:: Work instruction ::
A line belongs in the answer if it contains "user"; copy every such line from the entries below.

:: Material to process ::

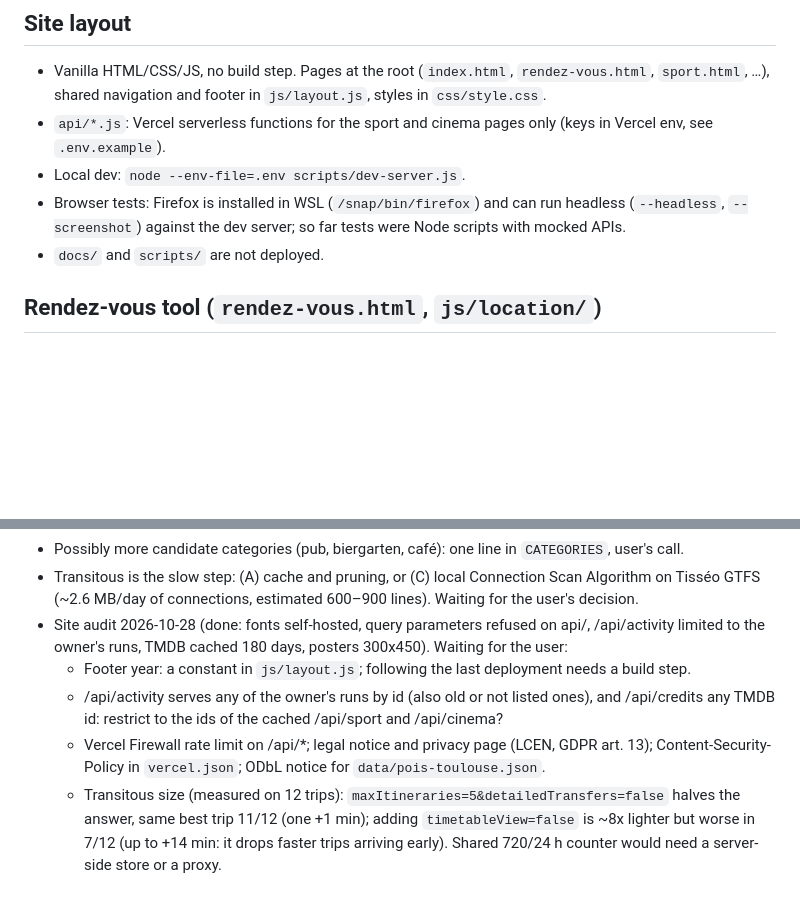
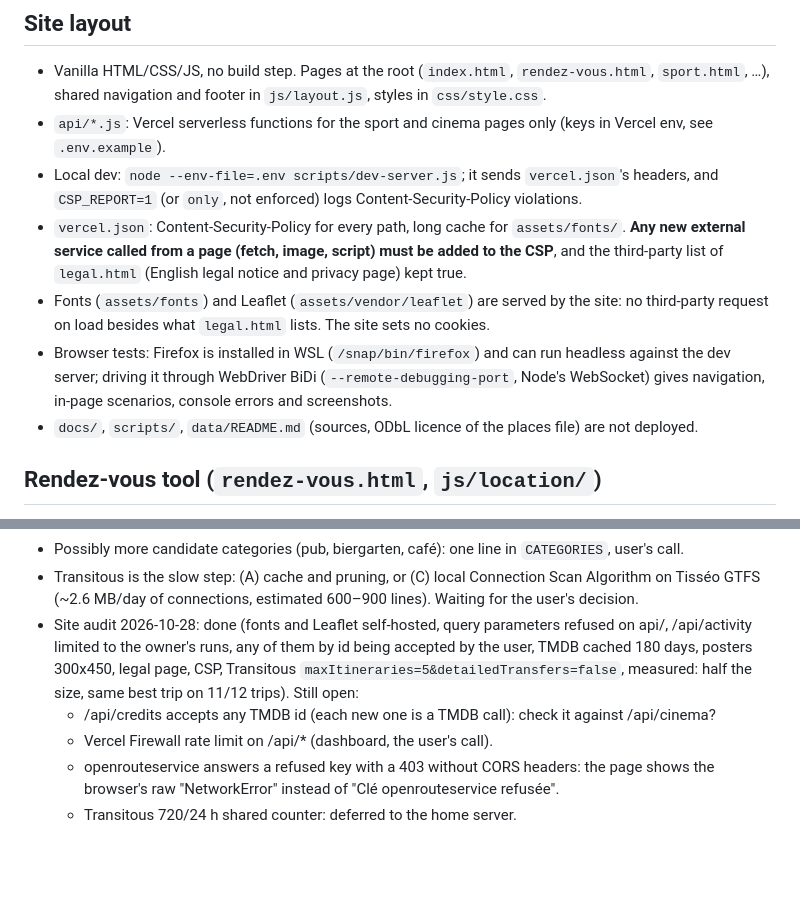
Before and after one commit to NicolasGresset/portfolio, a Markdown page: CLAUDE.md, 2 parts joined by grey strips. Drawn GitHub-style; blank space fills up the shorter version.

Commit message:
Update the session notes after the audit's second round
Co-Authored-By: Claude Opus 5.5 <noreply@anthropic.com>

```diff
--- a/CLAUDE.md
+++ b/CLAUDE.md
@@ -20,10 +20,17 @@ This file is excluded from the deployment (`.vercelignore`) but versioned on Git
 - Vanilla HTML/CSS/JS, no build step. Pages at the root (`index.html`, `rendez-vous.html`, `sport.html`, …),
   shared navigation and footer in `js/layout.js`, styles in `css/style.css`.
 - `api/*.js`: Vercel serverless functions for the sport and cinema pages only (keys in Vercel env, see `.env.example`).
-- Local dev: `node --env-file=.env scripts/dev-server.js`.
-- Browser tests: Firefox is installed in WSL (`/snap/bin/firefox`) and can run headless (`--headless`,
-  `--screenshot`) against the dev server; so far tests were Node scripts with mocked APIs.
-- `docs/` and `scripts/` are not deployed.
+- Local dev: `node --env-file=.env scripts/dev-server.js`; it sends `vercel.json`'s headers, and
+  `CSP_REPORT=1` (or `only`, not enforced) logs Content-Security-Policy violations.
+- `vercel.json`: Content-Security-Policy for every path, long cache for `assets/fonts/`. **Any new
+  external service called from a page (fetch, image, script) must be added to the CSP**, and the
+  third-party list of `legal.html` (English legal notice and privacy page) kept true.
+- Fonts (`assets/fonts`) and Leaflet (`assets/vendor/leaflet`) are served by the site: no
+  third-party request on load besides what `legal.html` lists. The site sets no cookies.
+- Browser tests: Firefox is installed in WSL (`/snap/bin/firefox`) and can run headless against the
+  dev server; driving it through WebDriver BiDi (`--remote-debugging-port`, Node's WebSocket) gives
+  navigation, in-page scenarios, console errors and screenshots.
+- `docs/`, `scripts/`, `data/README.md` (sources, ODbL licence of the places file) are not deployed.
 
 ## Rendez-vous tool (`rendez-vous.html`, `js/location/`)
 
@@ -99,14 +106,12 @@ Quotas: monitored per key, possibly paid beyond thresholds one day (doc § 2.3).
 - Possibly more candidate categories (pub, biergarten, café): one line in `CATEGORIES`, user's call.
 - Transitous is the slow step: (A) cache and pruning, or (C) local Connection Scan Algorithm on Tisséo
   GTFS (~2.6 MB/day of connections, estimated 600–900 lines). Waiting for the user's decision.
-- Site audit 2026-10-28 (done: fonts self-hosted, query parameters refused on api/, /api/activity
-  limited to the owner's runs, TMDB cached 180 days, posters 300x450). Waiting for the user:
-  - Footer year: a constant in `js/layout.js`; following the last deployment needs a build step.
-  - /api/activity serves any of the owner's runs by id (also old or not listed ones), and
-    /api/credits any TMDB id: restrict to the ids of the cached /api/sport and /api/cinema?
-  - Vercel Firewall rate limit on /api/*; legal notice and privacy page (LCEN, GDPR art. 13);
-    Content-Security-Policy in `vercel.json`; ODbL notice for `data/pois-toulouse.json`.
-  - Transitous size (measured on 12 trips): `maxItineraries=5&detailedTransfers=false` halves the
-    answer, same best trip 11/12 (one +1 min); adding `timetableView=false` is ~8x lighter but
-    worse in 7/12 (up to +14 min: it drops faster trips arriving early). Shared 720/24 h counter
-    would need a server-side store or a proxy.
+- Site audit 2026-10-28: done (fonts and Leaflet self-hosted, query parameters refused on api/,
+  /api/activity limited to the owner's runs, any of them by id being accepted by the user, TMDB
+  cached 180 days, posters 300x450, legal page, CSP, Transitous `maxItineraries=5&detailedTransfers=false`,
+  measured: half the size, same best trip on 11/12 trips). Still open:
+  - /api/credits accepts any TMDB id (each new one is a TMDB call): check it against /api/cinema?
+  - Vercel Firewall rate limit on /api/* (dashboard, the user's call).
+  - openrouteservice answers a refused key with a 403 without CORS headers: the page shows the
+    browser's raw "NetworkError" instead of "Clé openrouteservice refusée".
+  - Transitous 720/24 h shared counter: deferred to the home server.
```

:: Solution ::
 - Possibly more candidate categories (pub, biergarten, café): one line in `CATEGORIES`, user's call.
   GTFS (~2.6 MB/day of connections, estimated 600–900 lines). Waiting for the user's decision.
-  limited to the owner's runs, TMDB cached 180 days, posters 300x450). Waiting for the user:
+  /api/activity limited to the owner's runs, any of them by id being accepted by the user, TMDB
+  - Vercel Firewall rate limit on /api/* (dashboard, the user's call).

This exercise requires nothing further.